Concrete is the most widely used construction material on earth. In many developed countries, concrete infrastructure comprises about 60% of the built environment.*
Concrete has shaped civilizations from as far back as Ancient Egypt and the Roman Empire.
Today, it is indispensable in the development of infrastructure, industry and housing. Without concrete, the built environment would fail to accommodate our modern and demanding lifestyles. Given our reliance on concrete, it will inevitably play a major role in New Zealand’s ability to pursue sustainable development.
The importance of sustainable development is currently dominating headlines, and as a concept is frequently defined as the practice of meeting present needs without compromising the ability of future generations to meet their own needs.
The quest for sustainability has been compared with New Zealand’s nuclear free stance in the 1980s, and politicians have been enthusiastically pledging their support to make New Zealand the “first nation to be truly sustainable”.** There is no question that sustainable development has been adopted as the philosophy to direct New Zealand’s way forward, and as a means to find solutions that provide the best economic, social and environmental outcomes.
Produced from readily available raw materials, concrete’s strength, durability and versatility ensure it provides solutions for the built environment that help achieve sustainable development.

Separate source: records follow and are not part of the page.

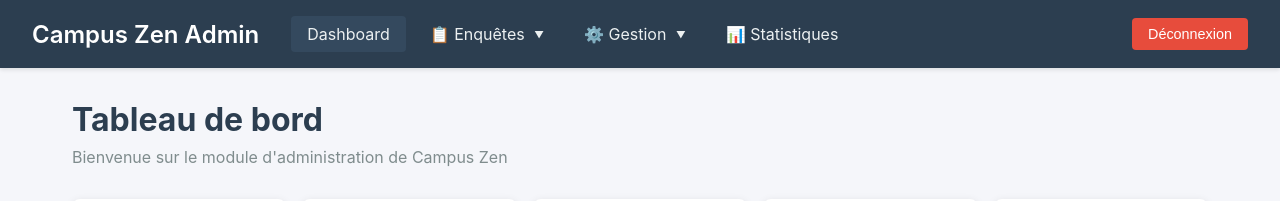
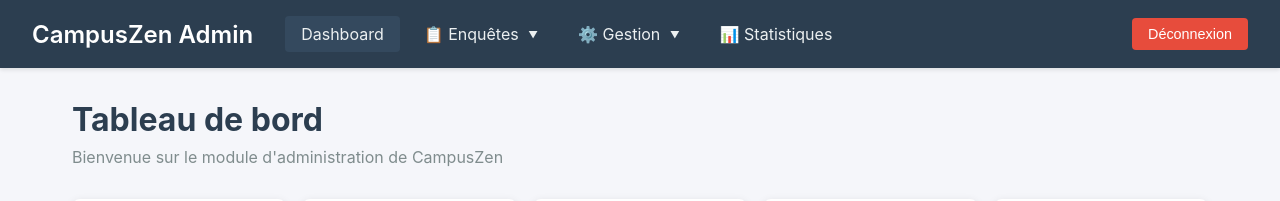
Before and after one commit to MatthiasCaroux/module_admin_campus_zen, a Vue app: page / in a window 1280 px wide. Shown: the top 201 px of the page. Built offline with nearby package versions, Linux system fonts and the light colour scheme; no server answers; sample sign-in values are in the browser's storage.

Commit message:
Ajustement mineur

```diff
--- a/src/components/Navbar.vue
+++ b/src/components/Navbar.vue
@@ -1,7 +1,7 @@
 <template>
   <nav class="navbar">
     <div class="nav-brand">
-      <h1>Campus Zen Admin</h1>
+      <h1>CampusZen Admin</h1>
     </div>
     <div class="nav-links">
       <router-link to="/" class="nav-link">Dashboard</router-link>
--- a/src/views/Dashboard.vue
+++ b/src/views/Dashboard.vue
@@ -3,7 +3,7 @@
     <Navbar />
     <div class="container">
       <h1>Tableau de bord</h1>
-      <p class="welcome">Bienvenue sur le module d'administration de Campus Zen</p>
+      <p class="welcome">Bienvenue sur le module d'administration de CampusZen</p>
 
       <div class="stats-grid">
         <div class="stat-card">
--- a/src/views/Login.vue
+++ b/src/views/Login.vue
@@ -1,7 +1,7 @@
 <template>
   <div class="login-container">
     <div class="login-card">
-      <h1>Campus Zen Admin</h1>
+      <h1>CampusZen Admin</h1>
       <p class="subtitle">Connexion</p>
 
       <form @submit.prevent="handleLogin">
```
Also changed, not shown: 1 other file (tests, documents, lock files or other folders).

At its most basic, concrete is a mixture of aggregates and paste. The aggregates are sand and gravel or crushed stone; the paste is water and Portland cement. Portland cement is the generic term for the type of cement used in virtually all concrete. Cement comprises from 10 to 15% of the concrete mix, by volume. Through a process called hydration, the cement and water harden and bind the aggregates into a rock-like mass. With appropriate mix design, concrete can be tailored for any construction requirement.
As outlined in the following sections, major efficiencies and innovations in the manufacture of cement and the production of concrete have been achieved over the past decades, while the CO2 absorption capabilities of concrete are beginning to be fully understood. The reuse of concrete structural elements is becoming more commonplace, along with the recycling of concrete as aggregate. Furthermore, concrete’s durability, thermal efficiency, acoustic performance, fire resistance, and roading and stormwater management applications, will ensure that its contribution to a sustainable New Zealand construction industry continues to be significant.
This website seeks to demonstrate how concrete contributes to both this and future generations’ sustainable development, and will be of interest to architects, engineers, policy makers, contractors and clients, as well as others involved with the design, construction or operation of buildings and infrastructure.
*Mak, S.L. (1999). Sustainable use of concrete through carbon abatement and sequestration. Proceedings of the Int. Power & Energy Conf., Churchill, Victoria, Australia, 1999.
**Rt. Hon Helen Clark. Speech notes for address to Buddle Findlay Sustainability Seminar. Wellington. (8/05/2007). Retrieved August 2007 from http://www.beehive.govt.nz/ViewDocument.aspx?DocumentID=29235